— SUPPLIED RECORDS —
###

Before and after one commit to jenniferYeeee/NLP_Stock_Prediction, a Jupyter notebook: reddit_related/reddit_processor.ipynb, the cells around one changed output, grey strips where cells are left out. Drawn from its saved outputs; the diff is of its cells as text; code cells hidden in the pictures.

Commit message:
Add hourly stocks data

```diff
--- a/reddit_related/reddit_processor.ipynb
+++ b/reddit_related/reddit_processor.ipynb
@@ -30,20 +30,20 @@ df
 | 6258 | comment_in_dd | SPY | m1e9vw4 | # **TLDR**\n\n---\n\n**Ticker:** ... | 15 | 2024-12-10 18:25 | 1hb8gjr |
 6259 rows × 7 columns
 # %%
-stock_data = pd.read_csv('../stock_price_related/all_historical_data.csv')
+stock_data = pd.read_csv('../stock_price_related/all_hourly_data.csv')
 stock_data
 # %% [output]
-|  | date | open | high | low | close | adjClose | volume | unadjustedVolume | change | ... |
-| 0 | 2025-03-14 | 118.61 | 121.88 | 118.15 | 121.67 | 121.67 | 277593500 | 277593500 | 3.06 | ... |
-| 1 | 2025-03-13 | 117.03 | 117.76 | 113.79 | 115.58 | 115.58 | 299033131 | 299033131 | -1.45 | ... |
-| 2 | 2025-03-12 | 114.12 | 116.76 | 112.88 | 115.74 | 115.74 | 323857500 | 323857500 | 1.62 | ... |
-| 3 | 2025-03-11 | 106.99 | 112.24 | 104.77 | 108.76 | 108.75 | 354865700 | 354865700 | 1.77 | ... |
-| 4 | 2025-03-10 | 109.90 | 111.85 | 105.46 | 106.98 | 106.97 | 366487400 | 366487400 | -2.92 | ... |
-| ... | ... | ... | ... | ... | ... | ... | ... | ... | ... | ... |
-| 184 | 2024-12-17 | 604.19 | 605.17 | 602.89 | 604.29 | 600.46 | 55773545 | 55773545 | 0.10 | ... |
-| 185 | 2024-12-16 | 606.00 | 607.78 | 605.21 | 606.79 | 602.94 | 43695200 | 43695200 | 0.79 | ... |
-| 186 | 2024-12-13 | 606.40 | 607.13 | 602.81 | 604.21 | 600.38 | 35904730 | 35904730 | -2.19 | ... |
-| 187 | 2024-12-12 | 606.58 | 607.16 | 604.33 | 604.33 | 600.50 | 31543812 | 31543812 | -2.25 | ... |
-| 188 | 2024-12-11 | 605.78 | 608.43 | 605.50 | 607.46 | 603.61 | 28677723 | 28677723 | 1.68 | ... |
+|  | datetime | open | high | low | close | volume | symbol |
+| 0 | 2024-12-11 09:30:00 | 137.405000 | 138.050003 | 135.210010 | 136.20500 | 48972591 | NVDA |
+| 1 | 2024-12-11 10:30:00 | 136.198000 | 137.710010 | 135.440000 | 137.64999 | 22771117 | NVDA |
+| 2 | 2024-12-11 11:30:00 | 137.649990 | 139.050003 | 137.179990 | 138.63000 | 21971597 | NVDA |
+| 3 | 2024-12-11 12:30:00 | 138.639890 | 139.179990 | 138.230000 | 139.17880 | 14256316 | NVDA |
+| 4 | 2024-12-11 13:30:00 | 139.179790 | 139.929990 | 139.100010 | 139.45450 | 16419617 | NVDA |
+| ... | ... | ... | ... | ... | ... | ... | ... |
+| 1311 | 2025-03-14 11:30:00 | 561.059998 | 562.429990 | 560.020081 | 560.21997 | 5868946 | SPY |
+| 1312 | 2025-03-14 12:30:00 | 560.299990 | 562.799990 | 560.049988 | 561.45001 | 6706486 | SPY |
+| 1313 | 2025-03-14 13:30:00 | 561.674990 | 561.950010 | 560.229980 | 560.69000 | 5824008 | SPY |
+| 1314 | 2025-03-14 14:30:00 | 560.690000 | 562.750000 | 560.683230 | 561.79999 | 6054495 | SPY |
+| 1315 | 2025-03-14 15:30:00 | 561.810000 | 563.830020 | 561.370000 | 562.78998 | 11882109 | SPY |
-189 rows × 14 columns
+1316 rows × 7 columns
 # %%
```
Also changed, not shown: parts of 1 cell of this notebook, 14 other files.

###

— WORK TASK —
Print out all the entries above exactly.

— RESPONSE BOX —
Before and after one commit to jenniferYeeee/NLP_Stock_Prediction, a Jupyter notebook: reddit_related/reddit_processor.ipynb, the cells around one changed output, grey strips where cells are left out. Drawn from its saved outputs; the diff is of its cells as text; code cells hidden in the pictures.

Commit message:
Add hourly stocks data

```diff
--- a/reddit_related/reddit_processor.ipynb
+++ b/reddit_related/reddit_processor.ipynb
@@ -30,20 +30,20 @@ df
 | 6258 | comment_in_dd | SPY | m1e9vw4 | # **TLDR**\n\n---\n\n**Ticker:** ... | 15 | 2024-12-10 18:25 | 1hb8gjr |
 6259 rows × 7 columns
 # %%
-stock_data = pd.read_csv('../stock_price_related/all_historical_data.csv')
+stock_data = pd.read_csv('../stock_price_related/all_hourly_data.csv')
 stock_data
 # %% [output]
-|  | date | open | high | low | close | adjClose | volume | unadjustedVolume | change | ... |
-| 0 | 2025-03-14 | 118.61 | 121.88 | 118.15 | 121.67 | 121.67 | 277593500 | 277593500 | 3.06 | ... |
-| 1 | 2025-03-13 | 117.03 | 117.76 | 113.79 | 115.58 | 115.58 | 299033131 | 299033131 | -1.45 | ... |
-| 2 | 2025-03-12 | 114.12 | 116.76 | 112.88 | 115.74 | 115.74 | 323857500 | 323857500 | 1.62 | ... |
-| 3 | 2025-03-11 | 106.99 | 112.24 | 104.77 | 108.76 | 108.75 | 354865700 | 354865700 | 1.77 | ... |
-| 4 | 2025-03-10 | 109.90 | 111.85 | 105.46 | 106.98 | 106.97 | 366487400 | 366487400 | -2.92 | ... |
-| ... | ... | ... | ... | ... | ... | ... | ... | ... | ... | ... |
-| 184 | 2024-12-17 | 604.19 | 605.17 | 602.89 | 604.29 | 600.46 | 55773545 | 55773545 | 0.10 | ... |
-| 185 | 2024-12-16 | 606.00 | 607.78 | 605.21 | 606.79 | 602.94 | 43695200 | 43695200 | 0.79 | ... |
-| 186 | 2024-12-13 | 606.40 | 607.13 | 602.81 | 604.21 | 600.38 | 35904730 | 35904730 | -2.19 | ... |
-| 187 | 2024-12-12 | 606.58 | 607.16 | 604.33 | 604.33 | 600.50 | 31543812 | 31543812 | -2.25 | ... |
-| 188 | 2024-12-11 | 605.78 | 608.43 | 605.50 | 607.46 | 603.61 | 28677723 | 28677723 | 1.68 | ... |
+|  | datetime | open | high | low | close | volume | symbol |
+| 0 | 2024-12-11 09:30:00 | 137.405000 | 138.050003 | 135.210010 | 136.20500 | 48972591 | NVDA |
+| 1 | 2024-12-11 10:30:00 | 136.198000 | 137.710010 | 135.440000 | 137.64999 | 22771117 | NVDA |
+| 2 | 2024-12-11 11:30:00 | 137.649990 | 139.050003 | 137.179990 | 138.63000 | 21971597 | NVDA |
+| 3 | 2024-12-11 12:30:00 | 138.639890 | 139.179990 | 138.230000 | 139.17880 | 14256316 | NVDA |
+| 4 | 2024-12-11 13:30:00 | 139.179790 | 139.929990 | 139.100010 | 139.45450 | 16419617 | NVDA |
+| ... | ... | ... | ... | ... | ... | ... | ... |
+| 1311 | 2025-03-14 11:30:00 | 561.059998 | 562.429990 | 560.020081 | 560.21997 | 5868946 | SPY |
+| 1312 | 2025-03-14 12:30:00 | 560.299990 | 562.799990 | 560.049988 | 561.45001 | 6706486 | SPY |
+| 1313 | 2025-03-14 13:30:00 | 561.674990 | 561.950010 | 560.229980 | 560.69000 | 5824008 | SPY |
+| 1314 | 2025-03-14 14:30:00 | 560.690000 | 562.750000 | 560.683230 | 561.79999 | 6054495 | SPY |
+| 1315 | 2025-03-14 15:30:00 | 561.810000 | 563.830020 | 561.370000 | 562.78998 | 11882109 | SPY |
-189 rows × 14 columns
+1316 rows × 7 columns
 # %%
```
Also changed, not shown: parts of 1 cell of this notebook, 14 other files.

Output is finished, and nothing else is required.